• _SOURCE INFORMATION_:
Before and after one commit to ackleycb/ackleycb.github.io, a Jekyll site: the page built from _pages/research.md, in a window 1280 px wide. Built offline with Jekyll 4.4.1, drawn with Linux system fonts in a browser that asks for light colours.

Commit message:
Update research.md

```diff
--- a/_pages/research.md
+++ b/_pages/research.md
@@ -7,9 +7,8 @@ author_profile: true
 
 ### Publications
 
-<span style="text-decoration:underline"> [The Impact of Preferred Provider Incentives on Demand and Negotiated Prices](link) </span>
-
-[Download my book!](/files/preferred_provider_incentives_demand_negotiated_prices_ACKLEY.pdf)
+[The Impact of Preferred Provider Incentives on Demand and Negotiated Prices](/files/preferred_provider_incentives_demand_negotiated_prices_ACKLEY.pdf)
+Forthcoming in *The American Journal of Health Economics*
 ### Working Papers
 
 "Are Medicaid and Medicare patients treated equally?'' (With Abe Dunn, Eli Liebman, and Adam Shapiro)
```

• _GOAL OF THE EXERCISE_: Give back all of the data above without any alteration.

• _RESULT FOR THIS TASK_:
Before and after one commit to ackleycb/ackleycb.github.io, a Jekyll site: the page built from _pages/research.md, in a window 1280 px wide. Built offline with Jekyll 4.4.1, drawn with Linux system fonts in a browser that asks for light colours.

Commit message:
Update research.md

```diff
--- a/_pages/research.md
+++ b/_pages/research.md
@@ -7,9 +7,8 @@ author_profile: true
 
 ### Publications
 
-<span style="text-decoration:underline"> [The Impact of Preferred Provider Incentives on Demand and Negotiated Prices](link) </span>
-
-[Download my book!](/files/preferred_provider_incentives_demand_negotiated_prices_ACKLEY.pdf)
+[The Impact of Preferred Provider Incentives on Demand and Negotiated Prices](/files/preferred_provider_incentives_demand_negotiated_prices_ACKLEY.pdf)
+Forthcoming in *The American Journal of Health Economics*
 ### Working Papers
 
 "Are Medicaid and Medicare patients treated equally?'' (With Abe Dunn, Eli Liebman, and Adam Shapiro)
```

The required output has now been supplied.